Sustainability in Practice: Community Engagement

Program answers demand for an environmentally friendly dining service.

Tony Fraenkel purchases cattle from a local farm,
Shady Maple, for Salisbury School.

Community support has been instrumental in getting a sustainability program implemented at Salisbury School, a 300-student boarding school for high school boys in Connecticut. When the foodservice department went self-op three years ago, Tony Fraenkel, director of dining services, says he was able to answer demand for an environmentally friendly dining service.

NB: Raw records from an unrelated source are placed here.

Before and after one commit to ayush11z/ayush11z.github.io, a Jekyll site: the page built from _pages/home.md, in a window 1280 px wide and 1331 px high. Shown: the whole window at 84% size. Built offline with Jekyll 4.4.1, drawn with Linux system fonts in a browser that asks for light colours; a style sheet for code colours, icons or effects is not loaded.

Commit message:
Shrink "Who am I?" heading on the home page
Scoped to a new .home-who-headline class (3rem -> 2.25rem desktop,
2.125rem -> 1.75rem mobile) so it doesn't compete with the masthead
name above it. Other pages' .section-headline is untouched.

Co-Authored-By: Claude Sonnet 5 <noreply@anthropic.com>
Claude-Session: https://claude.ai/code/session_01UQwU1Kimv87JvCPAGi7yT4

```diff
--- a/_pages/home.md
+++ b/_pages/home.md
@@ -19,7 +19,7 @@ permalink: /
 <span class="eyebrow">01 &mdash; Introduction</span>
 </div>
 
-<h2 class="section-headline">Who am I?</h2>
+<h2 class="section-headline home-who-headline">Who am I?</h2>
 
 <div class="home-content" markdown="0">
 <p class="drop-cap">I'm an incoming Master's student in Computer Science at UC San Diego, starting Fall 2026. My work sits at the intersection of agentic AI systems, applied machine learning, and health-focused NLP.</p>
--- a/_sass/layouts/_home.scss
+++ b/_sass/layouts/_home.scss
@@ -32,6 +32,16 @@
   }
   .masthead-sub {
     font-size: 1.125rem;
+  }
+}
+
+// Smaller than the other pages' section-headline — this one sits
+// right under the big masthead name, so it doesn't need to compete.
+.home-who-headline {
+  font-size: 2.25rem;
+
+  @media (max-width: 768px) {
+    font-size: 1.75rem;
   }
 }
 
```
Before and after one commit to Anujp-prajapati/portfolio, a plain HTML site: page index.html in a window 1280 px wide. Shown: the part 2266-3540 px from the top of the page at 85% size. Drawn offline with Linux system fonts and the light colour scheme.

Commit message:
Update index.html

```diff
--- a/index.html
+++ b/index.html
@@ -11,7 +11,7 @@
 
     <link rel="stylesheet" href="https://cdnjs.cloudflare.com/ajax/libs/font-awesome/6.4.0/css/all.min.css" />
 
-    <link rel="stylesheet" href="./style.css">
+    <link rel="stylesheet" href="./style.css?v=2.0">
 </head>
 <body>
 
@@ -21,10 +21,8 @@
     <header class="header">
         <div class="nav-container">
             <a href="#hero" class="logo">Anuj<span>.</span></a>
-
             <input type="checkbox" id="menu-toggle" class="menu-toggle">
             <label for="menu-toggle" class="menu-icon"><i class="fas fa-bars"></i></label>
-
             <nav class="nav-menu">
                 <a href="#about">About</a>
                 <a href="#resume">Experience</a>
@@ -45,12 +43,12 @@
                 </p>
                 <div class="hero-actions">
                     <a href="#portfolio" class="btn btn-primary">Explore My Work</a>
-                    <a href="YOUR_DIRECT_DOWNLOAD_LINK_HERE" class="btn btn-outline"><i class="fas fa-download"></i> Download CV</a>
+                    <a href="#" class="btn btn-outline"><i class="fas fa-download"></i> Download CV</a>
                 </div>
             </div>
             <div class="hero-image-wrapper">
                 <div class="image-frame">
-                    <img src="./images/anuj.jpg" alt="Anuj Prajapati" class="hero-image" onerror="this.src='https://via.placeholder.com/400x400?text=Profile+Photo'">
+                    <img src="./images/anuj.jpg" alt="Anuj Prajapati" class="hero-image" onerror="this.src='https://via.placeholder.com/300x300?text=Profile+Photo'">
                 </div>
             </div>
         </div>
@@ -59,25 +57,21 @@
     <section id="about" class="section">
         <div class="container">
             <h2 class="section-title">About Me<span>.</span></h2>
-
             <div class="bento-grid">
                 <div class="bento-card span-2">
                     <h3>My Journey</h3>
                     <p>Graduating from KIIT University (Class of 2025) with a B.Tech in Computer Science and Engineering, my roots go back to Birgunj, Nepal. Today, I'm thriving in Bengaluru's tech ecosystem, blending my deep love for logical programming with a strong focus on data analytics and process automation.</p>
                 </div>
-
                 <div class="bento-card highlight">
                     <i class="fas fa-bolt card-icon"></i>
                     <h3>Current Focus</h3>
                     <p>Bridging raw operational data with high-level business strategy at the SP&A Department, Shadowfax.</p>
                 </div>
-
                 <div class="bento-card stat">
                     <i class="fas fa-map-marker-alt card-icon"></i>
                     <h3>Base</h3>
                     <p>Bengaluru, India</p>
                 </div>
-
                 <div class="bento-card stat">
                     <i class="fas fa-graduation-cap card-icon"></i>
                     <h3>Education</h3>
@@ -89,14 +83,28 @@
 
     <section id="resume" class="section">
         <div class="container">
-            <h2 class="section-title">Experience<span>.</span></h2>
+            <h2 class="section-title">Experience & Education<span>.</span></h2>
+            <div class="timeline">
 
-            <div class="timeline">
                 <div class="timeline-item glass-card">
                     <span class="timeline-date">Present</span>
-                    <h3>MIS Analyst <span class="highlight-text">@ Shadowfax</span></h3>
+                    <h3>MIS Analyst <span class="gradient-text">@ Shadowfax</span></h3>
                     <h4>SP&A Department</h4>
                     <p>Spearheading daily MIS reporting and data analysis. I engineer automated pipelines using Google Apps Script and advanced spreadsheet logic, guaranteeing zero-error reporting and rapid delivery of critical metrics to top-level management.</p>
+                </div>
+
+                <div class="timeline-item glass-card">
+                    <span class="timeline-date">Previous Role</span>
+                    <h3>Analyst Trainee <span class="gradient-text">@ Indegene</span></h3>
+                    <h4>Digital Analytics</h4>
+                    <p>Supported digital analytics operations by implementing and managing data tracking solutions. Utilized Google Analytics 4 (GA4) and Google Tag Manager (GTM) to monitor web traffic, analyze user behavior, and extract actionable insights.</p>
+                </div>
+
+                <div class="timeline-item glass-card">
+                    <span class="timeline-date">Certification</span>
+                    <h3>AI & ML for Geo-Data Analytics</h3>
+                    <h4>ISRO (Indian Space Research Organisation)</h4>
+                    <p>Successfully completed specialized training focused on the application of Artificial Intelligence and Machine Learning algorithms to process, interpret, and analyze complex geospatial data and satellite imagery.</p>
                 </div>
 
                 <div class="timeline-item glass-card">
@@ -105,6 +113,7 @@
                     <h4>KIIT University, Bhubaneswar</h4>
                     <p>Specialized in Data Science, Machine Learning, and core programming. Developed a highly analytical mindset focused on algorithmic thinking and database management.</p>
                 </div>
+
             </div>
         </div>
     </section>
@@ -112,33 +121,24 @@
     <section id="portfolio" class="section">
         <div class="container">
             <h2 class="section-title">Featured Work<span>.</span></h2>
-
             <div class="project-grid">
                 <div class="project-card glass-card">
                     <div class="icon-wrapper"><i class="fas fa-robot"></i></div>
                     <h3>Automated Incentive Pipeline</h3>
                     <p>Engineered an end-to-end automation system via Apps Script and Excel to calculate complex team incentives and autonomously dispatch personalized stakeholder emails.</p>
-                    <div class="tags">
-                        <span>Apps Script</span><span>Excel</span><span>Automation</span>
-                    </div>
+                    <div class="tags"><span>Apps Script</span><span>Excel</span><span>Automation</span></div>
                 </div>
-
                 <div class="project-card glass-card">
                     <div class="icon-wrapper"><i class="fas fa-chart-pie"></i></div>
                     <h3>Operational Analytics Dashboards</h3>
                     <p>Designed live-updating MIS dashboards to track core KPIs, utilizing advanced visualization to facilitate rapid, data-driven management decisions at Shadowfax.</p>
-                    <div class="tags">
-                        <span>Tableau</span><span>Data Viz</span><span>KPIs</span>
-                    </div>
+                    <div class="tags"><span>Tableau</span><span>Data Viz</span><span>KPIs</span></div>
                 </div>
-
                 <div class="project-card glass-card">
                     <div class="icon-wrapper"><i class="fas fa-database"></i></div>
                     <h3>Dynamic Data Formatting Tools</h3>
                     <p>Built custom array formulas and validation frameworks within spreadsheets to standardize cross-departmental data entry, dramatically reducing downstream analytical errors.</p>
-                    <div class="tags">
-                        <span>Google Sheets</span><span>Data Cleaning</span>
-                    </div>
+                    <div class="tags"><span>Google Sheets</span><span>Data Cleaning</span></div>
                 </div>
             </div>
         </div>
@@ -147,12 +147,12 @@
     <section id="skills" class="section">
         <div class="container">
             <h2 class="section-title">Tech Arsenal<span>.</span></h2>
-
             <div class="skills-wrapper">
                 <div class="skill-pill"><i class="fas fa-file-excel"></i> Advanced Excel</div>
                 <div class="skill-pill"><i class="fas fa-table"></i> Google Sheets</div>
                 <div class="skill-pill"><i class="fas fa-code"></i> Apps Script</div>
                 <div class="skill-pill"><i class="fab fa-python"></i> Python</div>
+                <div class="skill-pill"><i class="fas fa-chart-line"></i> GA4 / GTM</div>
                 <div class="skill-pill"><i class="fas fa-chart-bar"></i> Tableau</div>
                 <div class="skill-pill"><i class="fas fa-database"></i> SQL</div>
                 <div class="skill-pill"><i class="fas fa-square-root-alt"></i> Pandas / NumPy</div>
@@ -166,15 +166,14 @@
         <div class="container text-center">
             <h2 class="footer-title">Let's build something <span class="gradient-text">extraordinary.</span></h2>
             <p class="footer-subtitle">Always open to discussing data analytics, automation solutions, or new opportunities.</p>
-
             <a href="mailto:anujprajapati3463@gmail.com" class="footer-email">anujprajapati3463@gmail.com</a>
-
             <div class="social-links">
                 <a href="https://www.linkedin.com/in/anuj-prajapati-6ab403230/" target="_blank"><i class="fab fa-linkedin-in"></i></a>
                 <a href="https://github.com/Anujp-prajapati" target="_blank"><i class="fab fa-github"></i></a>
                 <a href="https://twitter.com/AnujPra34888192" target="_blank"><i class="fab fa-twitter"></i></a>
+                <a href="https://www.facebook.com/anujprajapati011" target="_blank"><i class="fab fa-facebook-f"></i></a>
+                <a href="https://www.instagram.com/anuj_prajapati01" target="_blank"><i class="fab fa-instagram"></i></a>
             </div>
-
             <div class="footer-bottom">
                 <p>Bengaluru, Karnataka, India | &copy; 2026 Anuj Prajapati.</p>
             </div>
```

“Going self-op enabled us to pick and chose our vendors more easily and it has really helped us move ahead with being more sustainable,” Fraenkel says. “Our emphasis is on locally grown foods and doing high-quality seasonal menus. We prepare menus with the freshest ingredients possible. With sustainability, it is important to get the community involved and develop a partnership with local farms and vendors.”

One of those partnerships is with Weatogue Farm, which is less than five minutes from campus. The farm is owned by Gordon Whitbeck, a school alumnus. A faculty member put Fraenkel in touch with Whitbeck, and now Fraenkel purchases produce grown on the farm for use in his dining program.

Fraenkel also gets local produce from the Salisbury School Garden Project, an on-site garden spearheaded by community members. The garden’s caretakers ask what produce Fraenkel can use in his program, and “the foodservice department reaps the awards,” Fraenkel says.

Another local partnership that has helped with the school’s sustainability efforts is purchasing cattle from Shady Maple Farm, which is located next to Weatogue Farm. Fraenkel found out about the cattle farm from another community member. “It’s very rural here and everyone seems to know everyone,” Fraenkel says.

Fraenkel purchased three head of cattle this year. The cattle is processed at a local USDA slaughterhouse to Fraenkel’s specifications. Fraenkel says he gets between 600 and 650 pounds of meat from each animal. He orders cuts of meat that can be roasted and braised, in addition to ground meat. “It’s nice to know where the beef comes from,” Fraenkel says.

In addition to local purchases, Fraenkel has implemented trayless dining to cut down on waste, is using only 100% compostable paper products in the dining room, is converting cooking oil to biodiesel and is composting 75% of food waste, which is used on a local farm.

Fraenkel says starting the sustainability program hasn’t been challenging because of the community support. “It’s easier than I thought to find the vendors. A lot of local vendors have come to us. Because we are now self-op we can enter into relationships with them.” 

More From FoodService Director

Sponsored Content
Mushroom Council blended burgers

From The James Beard Foundation.

At the same time the James Beard Foundation announced the first annual Blended Burger Project™ Campus Edition, they concluded the third annual Blended Burger Project™ with a bang!

The Blended Burger Project™ contest concluded with 414 restaurants* in 45 states participating, and more than 400,000 consumer votes. Over the last nine weeks, the competition created a buzz on social media with more than 4,700 unique posts on Instagram and Twitter using the #BlendedBurgerProject hashtag.

“The Blended Burger Project™ is a phenomenal...

Ideas and Innovation
moving boxes

Because we have 39 locations throughout the state, employees are offered a transfer if they’re planning a move. They’re rehired by the company, but there’s no additional training needed and employees are ready to go on Day 1.

Ideas and Innovation
staff pack

To keep staff motivated, we locked them in a room together. As part of a midsemester training session, we formed work groups and sent them to a local Escape Room to see which team could play the game together most effectively and escape first. Not only was this training a great team-building experience, but it supported a local new business and gave our staff a memorable experience.

Ideas and Innovation
star employee

Senior leadership meets twice a year to do organizational talent planning for every position from the top down. We talk about who are the potential high-performers, and go through how they can grow. People are your differentiator—you need to take care of your assets, and your assets are your human resources.

FSD Resources